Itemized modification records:
════════════════════
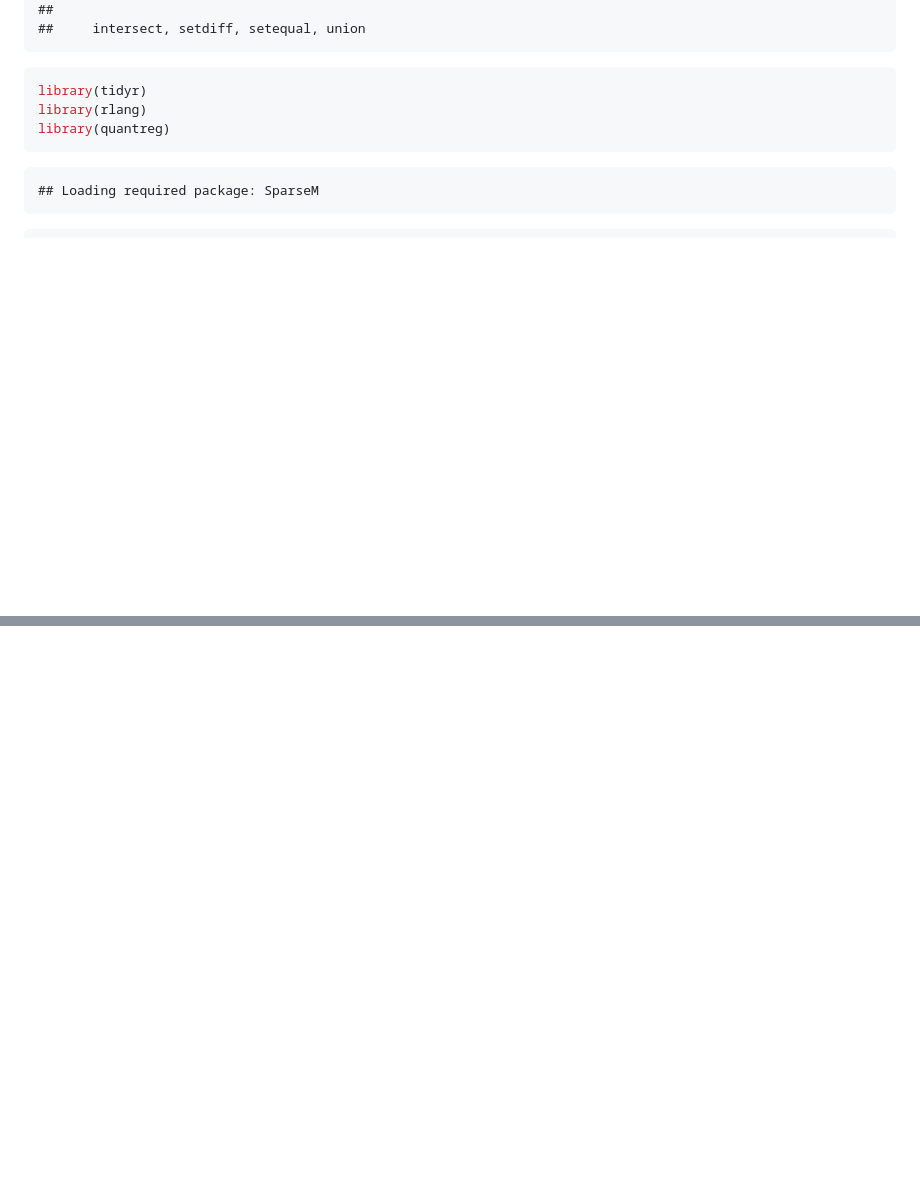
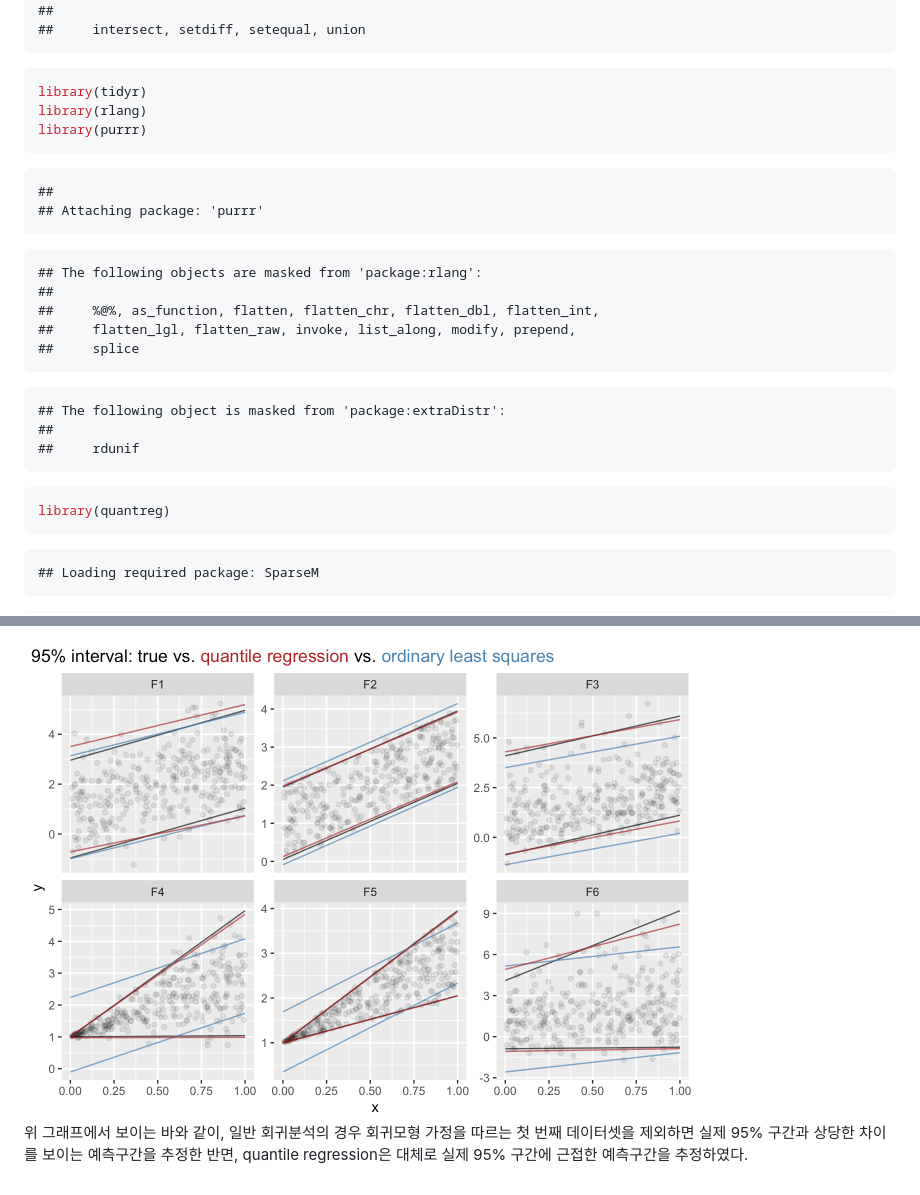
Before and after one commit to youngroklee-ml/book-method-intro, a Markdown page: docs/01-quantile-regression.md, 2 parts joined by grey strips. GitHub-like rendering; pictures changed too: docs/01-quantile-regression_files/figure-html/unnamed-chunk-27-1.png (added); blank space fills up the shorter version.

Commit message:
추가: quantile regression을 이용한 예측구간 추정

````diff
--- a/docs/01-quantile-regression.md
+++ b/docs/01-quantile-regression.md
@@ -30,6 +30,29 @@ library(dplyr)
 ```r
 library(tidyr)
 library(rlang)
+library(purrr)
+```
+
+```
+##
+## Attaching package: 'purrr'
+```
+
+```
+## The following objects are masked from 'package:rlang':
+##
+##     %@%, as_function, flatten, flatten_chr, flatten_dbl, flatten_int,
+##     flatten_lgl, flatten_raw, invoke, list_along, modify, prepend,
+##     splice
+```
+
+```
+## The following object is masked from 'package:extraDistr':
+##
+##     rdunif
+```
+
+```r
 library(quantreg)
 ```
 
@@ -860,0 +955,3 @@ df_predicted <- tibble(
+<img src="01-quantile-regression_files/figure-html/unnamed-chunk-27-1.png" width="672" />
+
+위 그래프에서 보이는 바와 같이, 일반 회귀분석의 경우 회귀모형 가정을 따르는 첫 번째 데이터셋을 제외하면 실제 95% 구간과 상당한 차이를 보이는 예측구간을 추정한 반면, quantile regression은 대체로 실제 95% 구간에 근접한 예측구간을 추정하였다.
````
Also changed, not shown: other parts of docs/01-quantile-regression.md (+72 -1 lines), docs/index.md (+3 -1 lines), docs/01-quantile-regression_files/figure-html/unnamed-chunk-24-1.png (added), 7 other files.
════════════════════
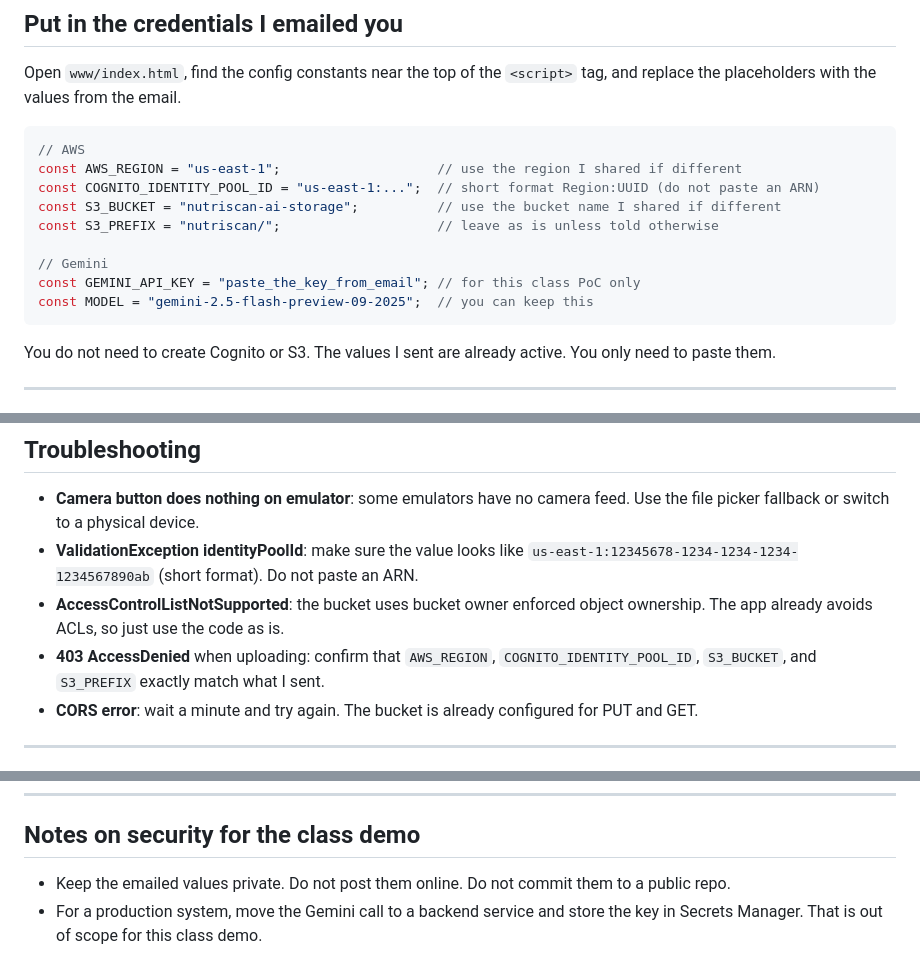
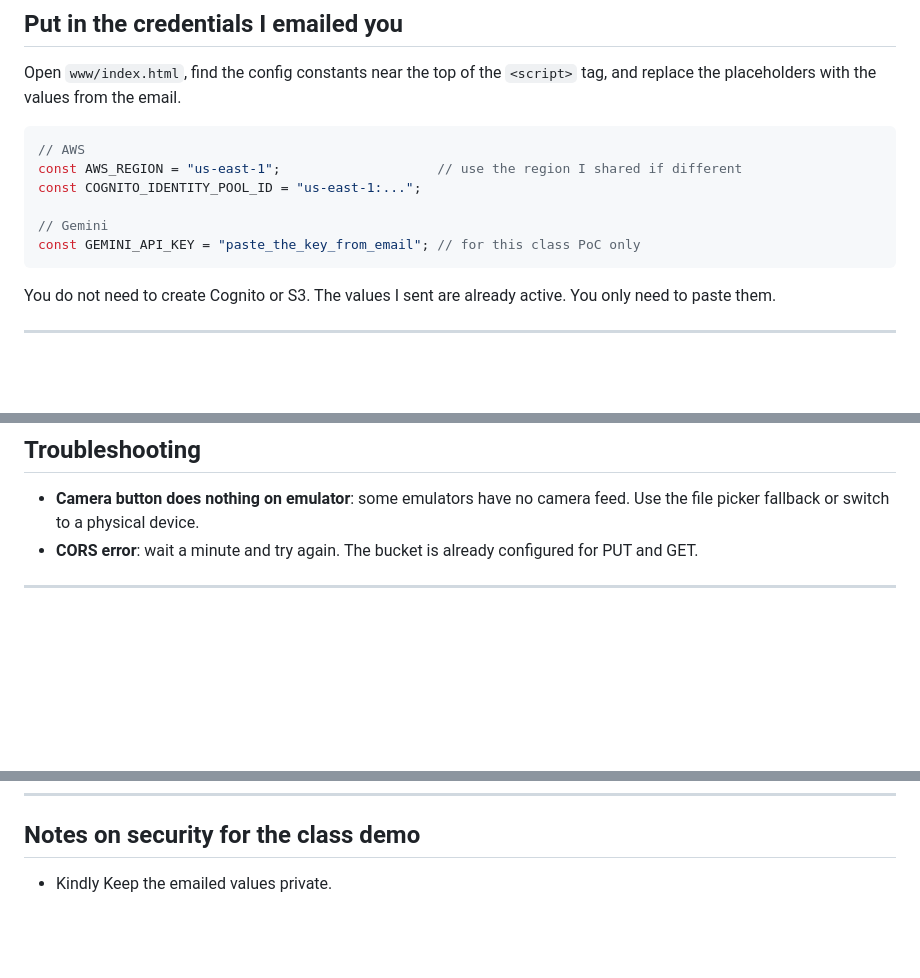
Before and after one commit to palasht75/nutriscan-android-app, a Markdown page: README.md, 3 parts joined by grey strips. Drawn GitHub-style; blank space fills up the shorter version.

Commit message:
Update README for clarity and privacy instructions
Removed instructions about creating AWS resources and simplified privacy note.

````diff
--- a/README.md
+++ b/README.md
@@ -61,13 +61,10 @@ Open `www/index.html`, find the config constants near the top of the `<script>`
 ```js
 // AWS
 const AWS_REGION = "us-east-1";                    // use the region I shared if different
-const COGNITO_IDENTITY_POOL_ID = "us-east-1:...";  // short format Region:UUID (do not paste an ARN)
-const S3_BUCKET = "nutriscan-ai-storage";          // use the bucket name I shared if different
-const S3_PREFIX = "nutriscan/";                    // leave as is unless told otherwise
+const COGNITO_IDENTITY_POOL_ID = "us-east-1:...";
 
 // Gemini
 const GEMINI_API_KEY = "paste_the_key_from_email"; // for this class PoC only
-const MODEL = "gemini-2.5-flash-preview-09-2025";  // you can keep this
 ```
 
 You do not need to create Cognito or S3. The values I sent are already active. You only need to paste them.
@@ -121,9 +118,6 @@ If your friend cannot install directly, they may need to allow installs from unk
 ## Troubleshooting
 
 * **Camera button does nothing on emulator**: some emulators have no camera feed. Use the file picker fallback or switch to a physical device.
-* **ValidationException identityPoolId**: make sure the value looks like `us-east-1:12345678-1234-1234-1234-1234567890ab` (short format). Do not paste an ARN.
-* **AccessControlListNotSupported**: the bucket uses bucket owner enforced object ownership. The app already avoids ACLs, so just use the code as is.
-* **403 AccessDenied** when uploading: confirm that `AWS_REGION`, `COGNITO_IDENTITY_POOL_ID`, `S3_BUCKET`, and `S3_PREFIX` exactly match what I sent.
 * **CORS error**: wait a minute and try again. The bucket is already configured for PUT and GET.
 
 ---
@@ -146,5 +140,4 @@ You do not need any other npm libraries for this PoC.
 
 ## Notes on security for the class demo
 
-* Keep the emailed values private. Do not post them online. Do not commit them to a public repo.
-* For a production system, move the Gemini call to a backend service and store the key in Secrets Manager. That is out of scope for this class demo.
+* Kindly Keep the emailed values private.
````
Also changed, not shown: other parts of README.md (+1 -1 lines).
════════════════════
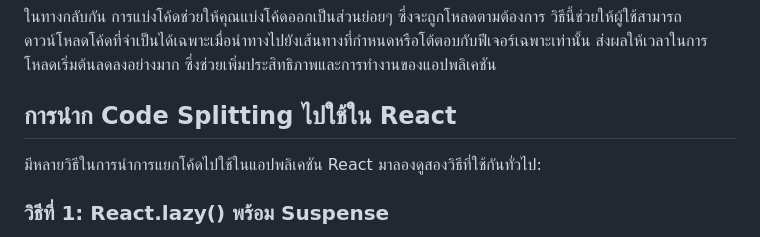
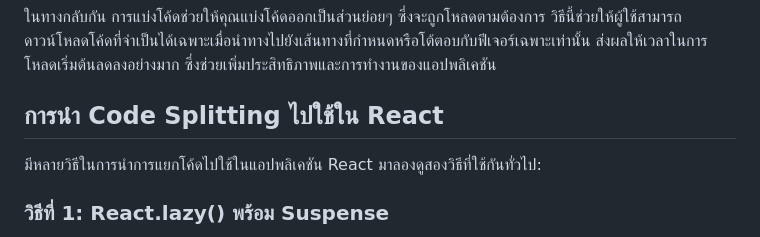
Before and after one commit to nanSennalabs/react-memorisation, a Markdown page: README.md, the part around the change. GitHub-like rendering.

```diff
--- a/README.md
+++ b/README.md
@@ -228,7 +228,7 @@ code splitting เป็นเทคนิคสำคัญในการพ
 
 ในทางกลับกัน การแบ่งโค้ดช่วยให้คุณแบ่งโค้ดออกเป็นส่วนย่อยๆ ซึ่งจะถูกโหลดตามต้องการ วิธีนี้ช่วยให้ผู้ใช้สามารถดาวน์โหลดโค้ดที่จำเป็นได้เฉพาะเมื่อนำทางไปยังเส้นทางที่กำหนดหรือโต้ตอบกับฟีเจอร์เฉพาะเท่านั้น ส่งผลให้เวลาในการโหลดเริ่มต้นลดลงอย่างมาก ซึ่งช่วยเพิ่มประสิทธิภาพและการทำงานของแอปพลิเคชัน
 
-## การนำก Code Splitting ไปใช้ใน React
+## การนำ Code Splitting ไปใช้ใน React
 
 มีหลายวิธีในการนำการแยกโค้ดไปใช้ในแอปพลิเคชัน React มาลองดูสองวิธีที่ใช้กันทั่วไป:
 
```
════════════════════
## Assignment
Taking the entries above, write out exactly each line from the one holding "(added); blank space fills up the shorter version." to the one holding "7 other files.", both included, and stop there.

## Answer box
Before and after one commit to youngroklee-ml/book-method-intro, a Markdown page: docs/01-quantile-regression.md, 2 parts joined by grey strips. GitHub-like rendering; pictures changed too: docs/01-quantile-regression_files/figure-html/unnamed-chunk-27-1.png (added); blank space fills up the shorter version.

Commit message:
추가: quantile regression을 이용한 예측구간 추정

````diff
--- a/docs/01-quantile-regression.md
+++ b/docs/01-quantile-regression.md
@@ -30,6 +30,29 @@ library(dplyr)
 ```r
 library(tidyr)
 library(rlang)
+library(purrr)
+```
+
+```
+##
+## Attaching package: 'purrr'
+```
+
+```
+## The following objects are masked from 'package:rlang':
+##
+##     %@%, as_function, flatten, flatten_chr, flatten_dbl, flatten_int,
+##     flatten_lgl, flatten_raw, invoke, list_along, modify, prepend,
+##     splice
+```
+
+```
+## The following object is masked from 'package:extraDistr':
+##
+##     rdunif
+```
+
+```r
 library(quantreg)
 ```
 
@@ -860,0 +955,3 @@ df_predicted <- tibble(
+<img src="01-quantile-regression_files/figure-html/unnamed-chunk-27-1.png" width="672" />
+
+위 그래프에서 보이는 바와 같이, 일반 회귀분석의 경우 회귀모형 가정을 따르는 첫 번째 데이터셋을 제외하면 실제 95% 구간과 상당한 차이를 보이는 예측구간을 추정한 반면, quantile regression은 대체로 실제 95% 구간에 근접한 예측구간을 추정하였다.
````
Also changed, not shown: other parts of docs/01-quantile-regression.md (+72 -1 lines), docs/index.md (+3 -1 lines), docs/01-quantile-regression_files/figure-html/unnamed-chunk-24-1.png (added), 7 other files.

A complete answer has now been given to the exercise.